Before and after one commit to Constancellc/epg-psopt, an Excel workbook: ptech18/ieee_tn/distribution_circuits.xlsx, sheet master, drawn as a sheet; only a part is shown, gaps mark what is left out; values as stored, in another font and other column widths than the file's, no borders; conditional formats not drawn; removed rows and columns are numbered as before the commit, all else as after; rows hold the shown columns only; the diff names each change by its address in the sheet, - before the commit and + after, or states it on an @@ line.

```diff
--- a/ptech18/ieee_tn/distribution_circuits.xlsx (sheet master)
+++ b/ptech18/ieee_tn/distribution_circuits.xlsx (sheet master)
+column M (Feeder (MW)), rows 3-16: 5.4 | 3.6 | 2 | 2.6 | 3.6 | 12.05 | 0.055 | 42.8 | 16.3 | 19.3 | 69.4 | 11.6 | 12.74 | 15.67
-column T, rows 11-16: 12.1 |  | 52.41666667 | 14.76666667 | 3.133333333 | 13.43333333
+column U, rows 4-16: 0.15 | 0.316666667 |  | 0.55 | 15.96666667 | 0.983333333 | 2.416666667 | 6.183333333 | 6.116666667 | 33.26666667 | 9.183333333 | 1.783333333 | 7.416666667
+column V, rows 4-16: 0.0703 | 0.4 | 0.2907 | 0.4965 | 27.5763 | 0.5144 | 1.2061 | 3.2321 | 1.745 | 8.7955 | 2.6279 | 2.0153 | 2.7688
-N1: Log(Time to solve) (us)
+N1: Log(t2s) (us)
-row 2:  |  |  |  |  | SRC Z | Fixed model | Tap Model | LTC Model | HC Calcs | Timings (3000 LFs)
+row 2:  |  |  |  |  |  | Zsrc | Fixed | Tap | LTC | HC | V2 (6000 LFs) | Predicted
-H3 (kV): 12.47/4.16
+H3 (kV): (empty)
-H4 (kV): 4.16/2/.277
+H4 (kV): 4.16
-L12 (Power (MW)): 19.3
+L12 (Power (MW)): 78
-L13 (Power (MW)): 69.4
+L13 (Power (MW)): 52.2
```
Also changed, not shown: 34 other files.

********

### Exercise goal
Pull every line with "Fixed" from the records.

### Answer space
-row 2:  |  |  |  |  | SRC Z | Fixed model | Tap Model | LTC Model | HC Calcs | Timings (3000 LFs)
+row 2:  |  |  |  |  |  | Zsrc | Fixed | Tap | LTC | HC | V2 (6000 LFs) | Predicted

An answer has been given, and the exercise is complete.